WORK TO COMPLETE: For each line below that includes the string "main", show the whole line.

(Detected change data)
^^^^

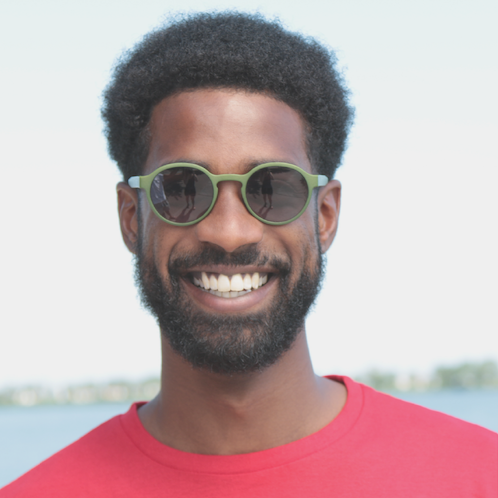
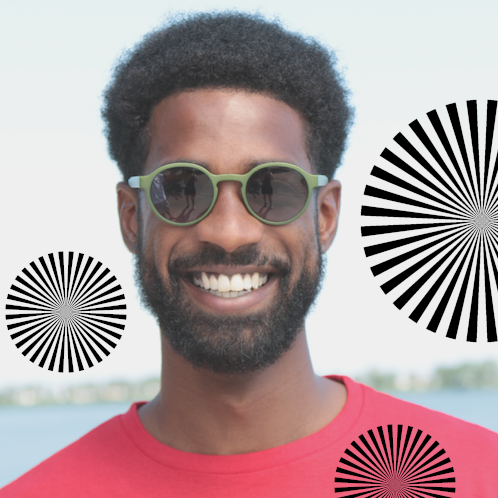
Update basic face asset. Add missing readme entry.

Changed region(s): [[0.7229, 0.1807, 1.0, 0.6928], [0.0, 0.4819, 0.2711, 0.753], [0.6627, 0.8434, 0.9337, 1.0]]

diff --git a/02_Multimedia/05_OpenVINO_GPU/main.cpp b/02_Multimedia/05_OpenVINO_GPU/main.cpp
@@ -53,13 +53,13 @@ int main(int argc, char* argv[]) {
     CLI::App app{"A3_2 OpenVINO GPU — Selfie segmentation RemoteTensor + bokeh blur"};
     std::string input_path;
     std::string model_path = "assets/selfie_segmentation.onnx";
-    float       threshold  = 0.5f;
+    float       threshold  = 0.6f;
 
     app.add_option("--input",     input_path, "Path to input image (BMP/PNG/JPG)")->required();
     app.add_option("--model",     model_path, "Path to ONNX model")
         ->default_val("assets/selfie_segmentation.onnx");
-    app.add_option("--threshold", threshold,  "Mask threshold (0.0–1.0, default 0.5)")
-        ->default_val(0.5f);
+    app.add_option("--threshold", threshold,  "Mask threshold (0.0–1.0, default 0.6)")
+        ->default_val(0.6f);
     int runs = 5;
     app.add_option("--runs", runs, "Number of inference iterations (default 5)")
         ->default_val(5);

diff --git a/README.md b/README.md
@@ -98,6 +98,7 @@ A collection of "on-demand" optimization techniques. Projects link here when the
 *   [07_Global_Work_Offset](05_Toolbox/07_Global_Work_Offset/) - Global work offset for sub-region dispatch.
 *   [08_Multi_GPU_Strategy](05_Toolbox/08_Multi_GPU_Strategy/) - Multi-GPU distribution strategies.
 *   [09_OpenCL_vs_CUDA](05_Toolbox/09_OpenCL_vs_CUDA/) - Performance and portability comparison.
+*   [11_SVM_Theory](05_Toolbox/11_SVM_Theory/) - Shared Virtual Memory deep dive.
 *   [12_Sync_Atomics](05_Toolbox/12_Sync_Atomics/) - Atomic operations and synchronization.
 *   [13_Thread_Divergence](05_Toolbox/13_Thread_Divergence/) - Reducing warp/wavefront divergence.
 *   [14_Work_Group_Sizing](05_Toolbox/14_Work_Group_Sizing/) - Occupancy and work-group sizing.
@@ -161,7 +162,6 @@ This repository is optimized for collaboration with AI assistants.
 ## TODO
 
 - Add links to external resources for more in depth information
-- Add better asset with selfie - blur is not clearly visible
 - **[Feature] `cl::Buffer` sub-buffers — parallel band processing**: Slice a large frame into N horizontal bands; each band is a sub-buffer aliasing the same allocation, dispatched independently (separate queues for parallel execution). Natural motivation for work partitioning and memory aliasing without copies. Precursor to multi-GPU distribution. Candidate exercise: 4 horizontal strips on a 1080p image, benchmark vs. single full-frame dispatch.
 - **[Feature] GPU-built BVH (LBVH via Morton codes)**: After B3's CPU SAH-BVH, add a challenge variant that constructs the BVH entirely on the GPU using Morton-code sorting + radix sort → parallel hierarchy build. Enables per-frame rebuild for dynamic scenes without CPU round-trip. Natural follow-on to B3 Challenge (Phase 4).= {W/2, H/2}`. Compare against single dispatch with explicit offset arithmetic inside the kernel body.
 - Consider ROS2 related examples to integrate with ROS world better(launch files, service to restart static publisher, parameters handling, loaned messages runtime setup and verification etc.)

^^^^

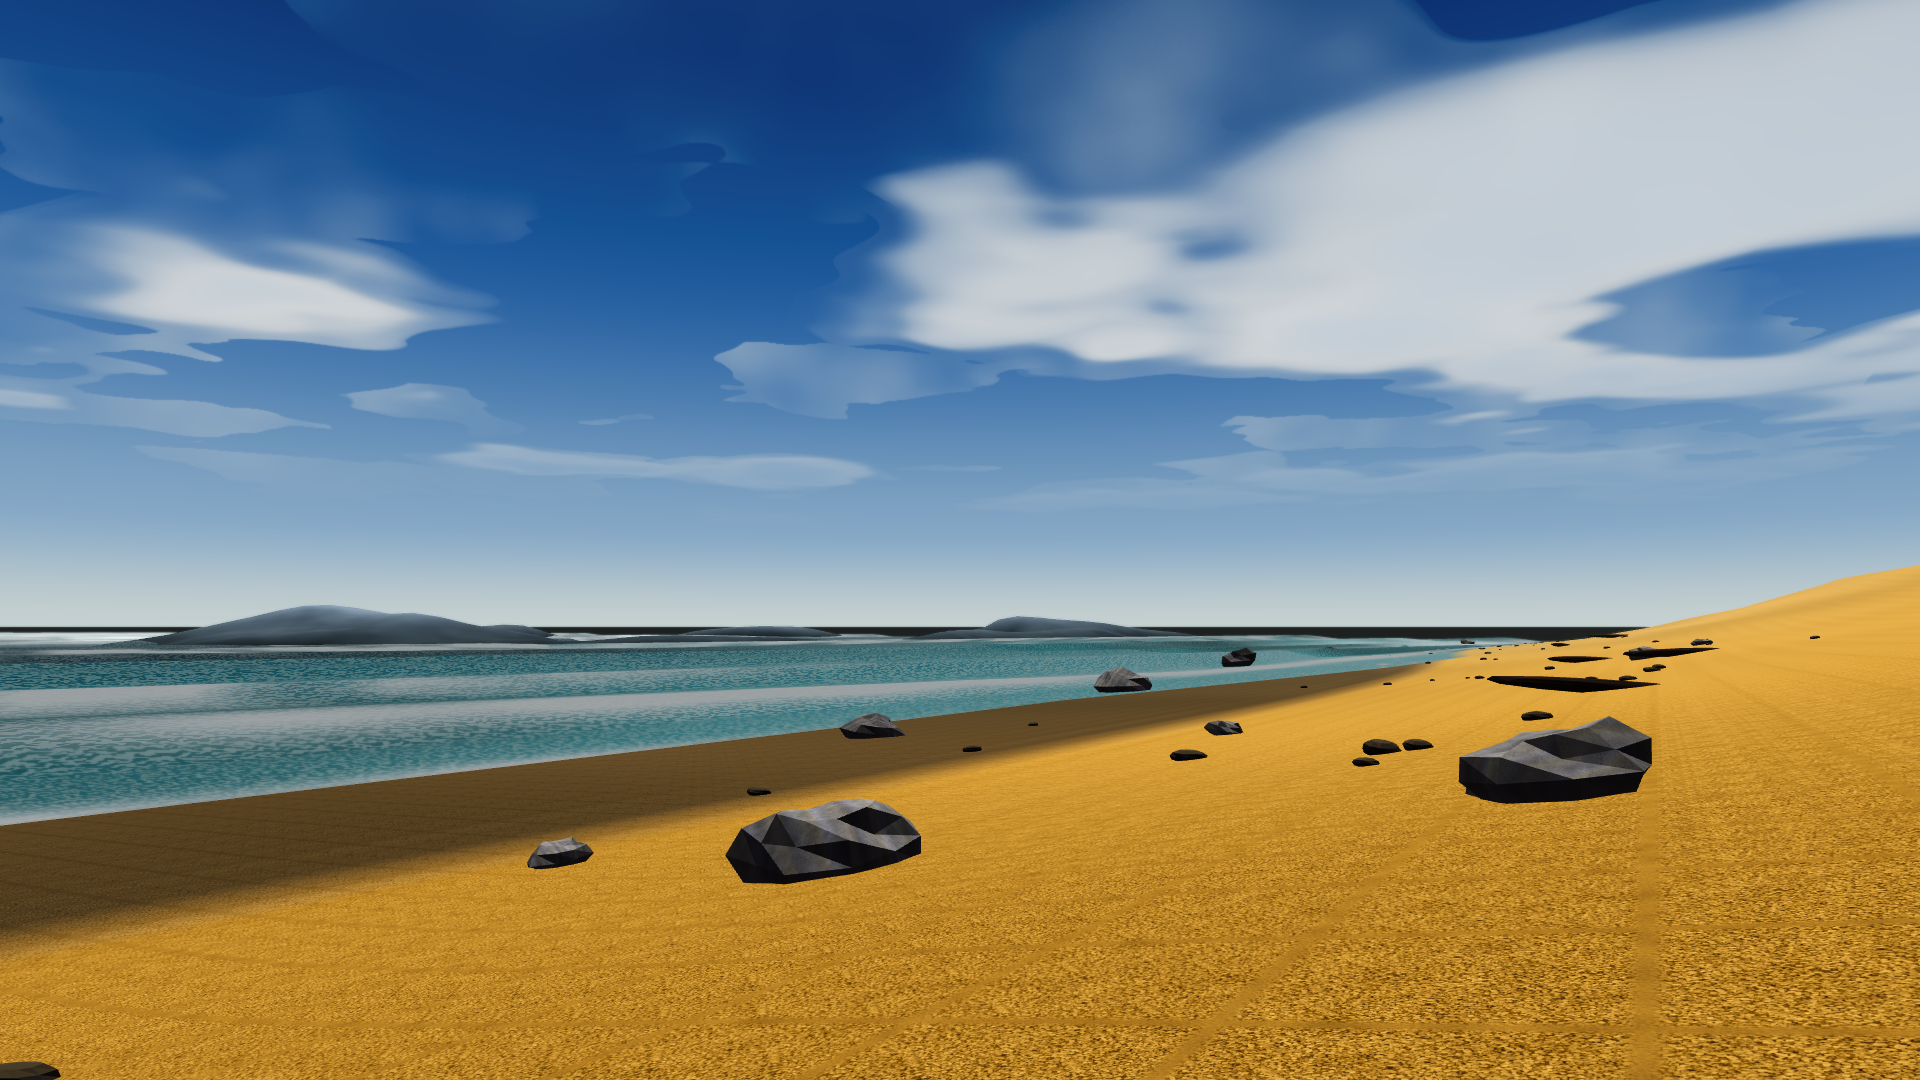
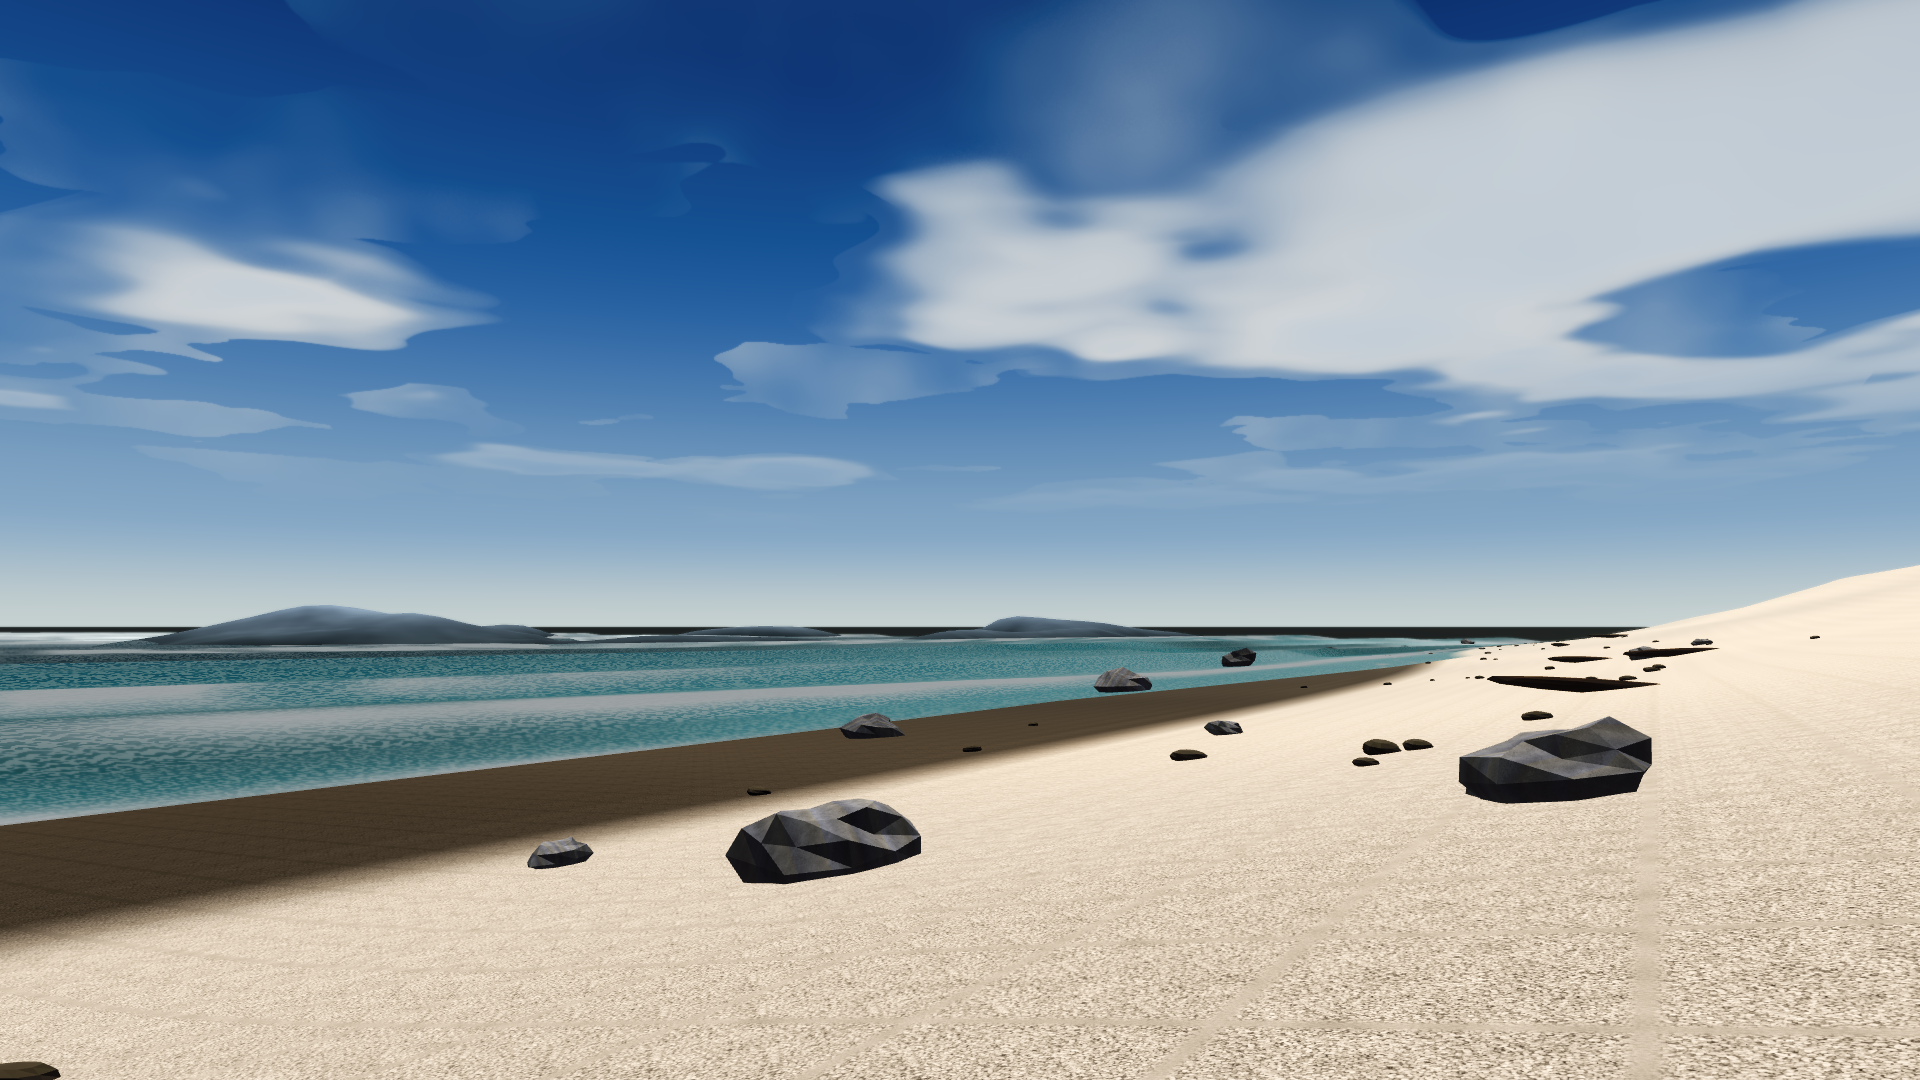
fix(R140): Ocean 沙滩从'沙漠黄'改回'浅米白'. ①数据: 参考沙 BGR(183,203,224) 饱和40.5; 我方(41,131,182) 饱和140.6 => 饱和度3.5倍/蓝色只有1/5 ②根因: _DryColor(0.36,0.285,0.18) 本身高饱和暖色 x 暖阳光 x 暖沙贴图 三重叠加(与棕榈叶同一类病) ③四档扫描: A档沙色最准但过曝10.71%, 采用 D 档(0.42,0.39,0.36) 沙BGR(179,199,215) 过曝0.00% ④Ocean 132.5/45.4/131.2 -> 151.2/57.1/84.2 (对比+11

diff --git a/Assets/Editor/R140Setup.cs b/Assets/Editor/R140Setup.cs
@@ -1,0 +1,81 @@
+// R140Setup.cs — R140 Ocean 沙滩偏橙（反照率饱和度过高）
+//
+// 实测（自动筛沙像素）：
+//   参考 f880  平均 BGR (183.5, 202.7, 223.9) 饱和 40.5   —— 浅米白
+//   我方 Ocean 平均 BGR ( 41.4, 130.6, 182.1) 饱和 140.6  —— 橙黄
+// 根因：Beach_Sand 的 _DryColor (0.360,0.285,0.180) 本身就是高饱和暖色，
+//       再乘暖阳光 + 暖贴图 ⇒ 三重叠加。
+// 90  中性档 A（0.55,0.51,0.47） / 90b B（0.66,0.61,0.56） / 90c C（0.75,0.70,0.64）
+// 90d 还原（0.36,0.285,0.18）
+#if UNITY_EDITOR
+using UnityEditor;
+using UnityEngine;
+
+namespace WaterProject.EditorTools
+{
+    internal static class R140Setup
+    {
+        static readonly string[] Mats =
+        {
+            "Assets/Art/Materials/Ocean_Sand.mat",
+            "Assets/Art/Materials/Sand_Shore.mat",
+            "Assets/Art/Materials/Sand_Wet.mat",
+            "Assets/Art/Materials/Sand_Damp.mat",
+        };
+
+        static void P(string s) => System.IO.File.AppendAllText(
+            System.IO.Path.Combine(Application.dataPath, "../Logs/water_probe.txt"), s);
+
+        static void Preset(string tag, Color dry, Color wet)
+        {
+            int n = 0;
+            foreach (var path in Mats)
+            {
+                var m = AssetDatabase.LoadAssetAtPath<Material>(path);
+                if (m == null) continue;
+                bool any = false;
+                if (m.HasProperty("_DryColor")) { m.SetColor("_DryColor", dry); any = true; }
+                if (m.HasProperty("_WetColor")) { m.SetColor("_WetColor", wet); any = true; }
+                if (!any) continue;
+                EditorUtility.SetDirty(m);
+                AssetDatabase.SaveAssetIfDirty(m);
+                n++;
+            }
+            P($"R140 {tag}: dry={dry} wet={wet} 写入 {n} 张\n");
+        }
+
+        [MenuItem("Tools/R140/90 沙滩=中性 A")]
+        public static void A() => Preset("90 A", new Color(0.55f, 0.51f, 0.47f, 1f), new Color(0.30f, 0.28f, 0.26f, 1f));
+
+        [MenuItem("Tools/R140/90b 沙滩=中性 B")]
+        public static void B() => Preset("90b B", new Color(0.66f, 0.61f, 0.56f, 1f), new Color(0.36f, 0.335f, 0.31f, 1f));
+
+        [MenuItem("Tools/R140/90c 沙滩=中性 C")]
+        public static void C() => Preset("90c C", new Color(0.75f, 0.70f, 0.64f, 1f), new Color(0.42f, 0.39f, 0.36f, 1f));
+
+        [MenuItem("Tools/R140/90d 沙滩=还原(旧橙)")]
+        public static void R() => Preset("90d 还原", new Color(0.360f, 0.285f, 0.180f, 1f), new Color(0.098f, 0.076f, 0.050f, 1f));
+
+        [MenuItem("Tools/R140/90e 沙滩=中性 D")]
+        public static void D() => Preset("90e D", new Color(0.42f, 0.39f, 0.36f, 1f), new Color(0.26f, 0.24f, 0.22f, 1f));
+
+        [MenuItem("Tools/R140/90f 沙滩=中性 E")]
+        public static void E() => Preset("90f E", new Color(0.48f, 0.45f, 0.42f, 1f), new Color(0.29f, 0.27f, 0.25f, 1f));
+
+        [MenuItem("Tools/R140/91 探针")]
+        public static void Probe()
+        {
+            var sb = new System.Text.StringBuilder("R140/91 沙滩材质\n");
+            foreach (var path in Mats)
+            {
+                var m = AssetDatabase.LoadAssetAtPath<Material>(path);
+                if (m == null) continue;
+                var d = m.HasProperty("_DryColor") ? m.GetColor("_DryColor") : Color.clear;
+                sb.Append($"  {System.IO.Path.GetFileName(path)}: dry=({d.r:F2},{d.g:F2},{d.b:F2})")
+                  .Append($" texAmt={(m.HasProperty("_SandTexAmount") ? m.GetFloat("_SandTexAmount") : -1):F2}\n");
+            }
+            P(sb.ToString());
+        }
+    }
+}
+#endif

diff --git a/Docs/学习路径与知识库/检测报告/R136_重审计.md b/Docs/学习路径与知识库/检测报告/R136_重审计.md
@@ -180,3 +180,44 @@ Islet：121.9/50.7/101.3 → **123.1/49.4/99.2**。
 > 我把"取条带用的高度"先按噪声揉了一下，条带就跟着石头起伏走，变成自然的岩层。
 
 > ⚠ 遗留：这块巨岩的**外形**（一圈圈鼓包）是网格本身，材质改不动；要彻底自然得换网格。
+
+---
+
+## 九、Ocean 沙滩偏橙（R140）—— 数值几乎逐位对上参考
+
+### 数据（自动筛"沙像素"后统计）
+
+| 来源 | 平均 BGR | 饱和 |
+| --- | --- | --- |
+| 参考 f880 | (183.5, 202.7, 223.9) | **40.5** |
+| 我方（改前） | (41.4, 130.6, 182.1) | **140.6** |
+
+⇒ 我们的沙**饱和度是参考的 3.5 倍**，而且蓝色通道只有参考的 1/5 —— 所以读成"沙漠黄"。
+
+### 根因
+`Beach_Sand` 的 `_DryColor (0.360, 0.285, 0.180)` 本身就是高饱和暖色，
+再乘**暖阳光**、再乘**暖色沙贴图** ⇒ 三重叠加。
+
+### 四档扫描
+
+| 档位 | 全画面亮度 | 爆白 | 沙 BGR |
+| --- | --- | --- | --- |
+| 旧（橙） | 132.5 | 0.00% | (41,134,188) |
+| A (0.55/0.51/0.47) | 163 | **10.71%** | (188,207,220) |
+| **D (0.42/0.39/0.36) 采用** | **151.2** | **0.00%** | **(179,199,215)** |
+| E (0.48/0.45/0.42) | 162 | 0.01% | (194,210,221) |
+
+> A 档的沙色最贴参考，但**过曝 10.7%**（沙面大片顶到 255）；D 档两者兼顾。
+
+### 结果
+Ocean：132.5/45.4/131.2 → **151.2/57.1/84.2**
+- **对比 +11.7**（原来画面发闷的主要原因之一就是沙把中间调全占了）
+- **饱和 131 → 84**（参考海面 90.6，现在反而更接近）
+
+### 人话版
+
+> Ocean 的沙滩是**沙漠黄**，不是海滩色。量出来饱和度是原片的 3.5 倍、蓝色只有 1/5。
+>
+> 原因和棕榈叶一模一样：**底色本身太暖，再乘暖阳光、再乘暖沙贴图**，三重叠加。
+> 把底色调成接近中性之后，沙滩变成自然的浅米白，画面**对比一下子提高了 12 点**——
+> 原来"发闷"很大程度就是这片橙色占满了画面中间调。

^^^^

SOLVED EXERCISE:
diff --git a/02_Multimedia/05_OpenVINO_GPU/main.cpp b/02_Multimedia/05_OpenVINO_GPU/main.cpp
@@ -53,13 +53,13 @@ int main(int argc, char* argv[]) {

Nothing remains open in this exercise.